BEGIN DATA FOR THIS TASK
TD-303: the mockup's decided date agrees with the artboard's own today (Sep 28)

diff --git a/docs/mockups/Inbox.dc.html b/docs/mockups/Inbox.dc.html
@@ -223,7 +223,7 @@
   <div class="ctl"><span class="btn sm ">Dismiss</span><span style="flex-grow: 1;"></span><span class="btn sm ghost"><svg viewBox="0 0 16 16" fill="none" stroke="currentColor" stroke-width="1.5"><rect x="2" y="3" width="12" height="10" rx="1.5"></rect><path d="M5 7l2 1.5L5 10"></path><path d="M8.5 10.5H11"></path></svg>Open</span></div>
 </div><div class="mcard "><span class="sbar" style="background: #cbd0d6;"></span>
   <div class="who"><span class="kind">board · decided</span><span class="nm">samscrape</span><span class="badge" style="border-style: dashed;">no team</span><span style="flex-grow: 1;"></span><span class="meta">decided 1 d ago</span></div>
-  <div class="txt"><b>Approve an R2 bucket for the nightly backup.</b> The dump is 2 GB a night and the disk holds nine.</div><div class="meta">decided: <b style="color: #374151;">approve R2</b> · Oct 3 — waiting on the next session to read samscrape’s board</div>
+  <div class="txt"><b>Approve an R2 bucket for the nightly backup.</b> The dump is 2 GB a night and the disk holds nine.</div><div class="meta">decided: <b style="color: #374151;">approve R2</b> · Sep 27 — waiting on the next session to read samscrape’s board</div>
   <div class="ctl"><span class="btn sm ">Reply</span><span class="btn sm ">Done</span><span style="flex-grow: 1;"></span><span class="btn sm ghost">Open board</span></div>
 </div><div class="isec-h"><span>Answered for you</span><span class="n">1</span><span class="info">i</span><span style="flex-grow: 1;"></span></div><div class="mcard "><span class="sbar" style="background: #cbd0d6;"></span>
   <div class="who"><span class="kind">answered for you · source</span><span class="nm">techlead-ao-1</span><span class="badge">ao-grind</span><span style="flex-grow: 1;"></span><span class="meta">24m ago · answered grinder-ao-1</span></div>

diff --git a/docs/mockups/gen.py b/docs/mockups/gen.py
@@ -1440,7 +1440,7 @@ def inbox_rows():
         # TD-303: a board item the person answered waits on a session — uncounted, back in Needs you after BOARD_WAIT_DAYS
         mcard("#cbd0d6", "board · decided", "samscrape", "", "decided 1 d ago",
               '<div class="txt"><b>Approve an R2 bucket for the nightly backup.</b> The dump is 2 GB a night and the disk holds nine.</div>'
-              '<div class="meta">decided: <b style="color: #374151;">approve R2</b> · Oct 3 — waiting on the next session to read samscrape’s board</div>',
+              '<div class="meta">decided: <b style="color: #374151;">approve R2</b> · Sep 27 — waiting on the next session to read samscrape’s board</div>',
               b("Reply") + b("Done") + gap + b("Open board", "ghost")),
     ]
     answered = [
END DATA FOR THIS TASK
TO DO -
How many of the lines above include the string "diff"? Answer with the number only.

ANSWER SPACE -
2